Problem details:
After reading each line of the entries, give the number of lines that contain "file" and nothing else.

Records from a data collection:
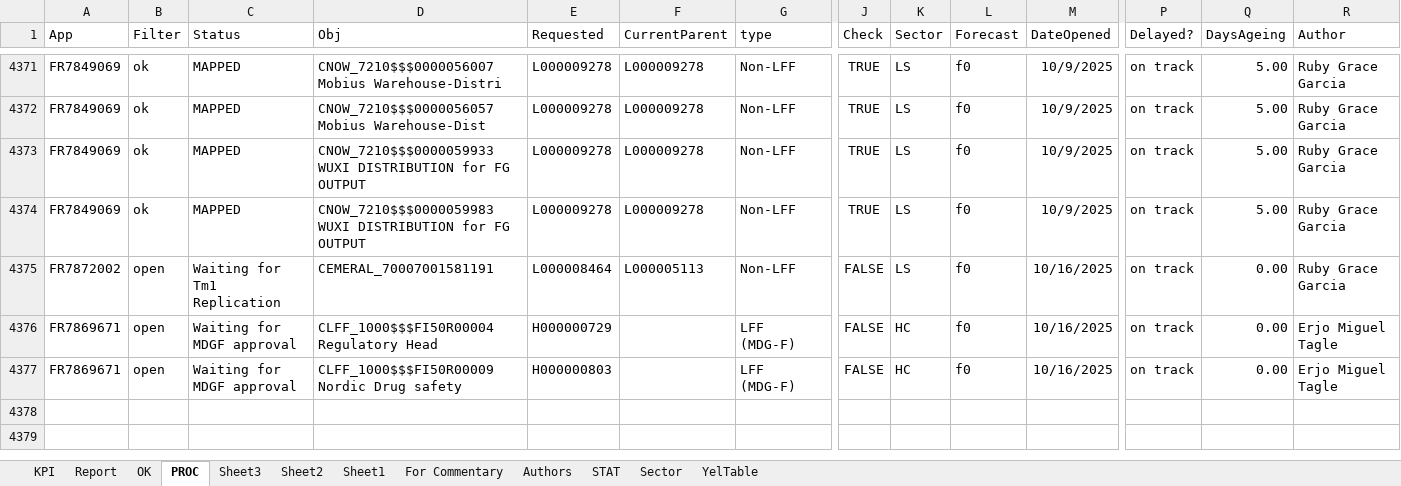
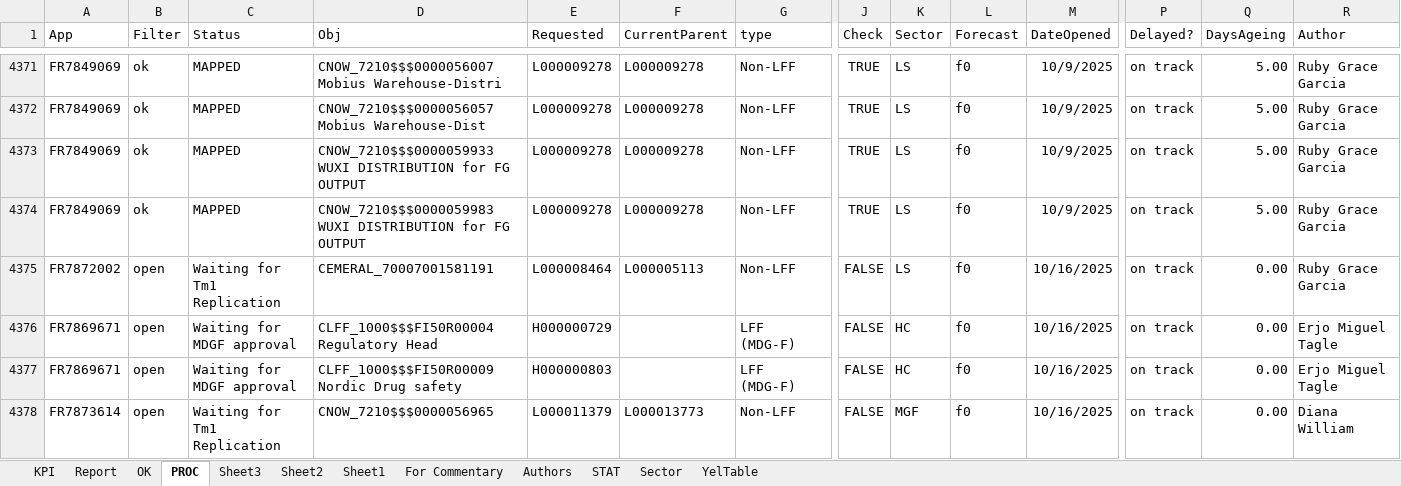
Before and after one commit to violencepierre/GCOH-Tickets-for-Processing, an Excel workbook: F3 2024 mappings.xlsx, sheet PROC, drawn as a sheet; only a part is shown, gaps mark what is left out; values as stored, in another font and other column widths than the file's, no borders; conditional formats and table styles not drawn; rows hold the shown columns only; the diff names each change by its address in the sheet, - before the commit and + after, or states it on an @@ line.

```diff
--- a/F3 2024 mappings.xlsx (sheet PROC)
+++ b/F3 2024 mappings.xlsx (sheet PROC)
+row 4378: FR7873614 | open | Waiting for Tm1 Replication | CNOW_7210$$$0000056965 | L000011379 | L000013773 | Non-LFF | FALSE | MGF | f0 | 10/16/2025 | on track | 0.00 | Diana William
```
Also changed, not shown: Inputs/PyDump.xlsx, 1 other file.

Written reply:
2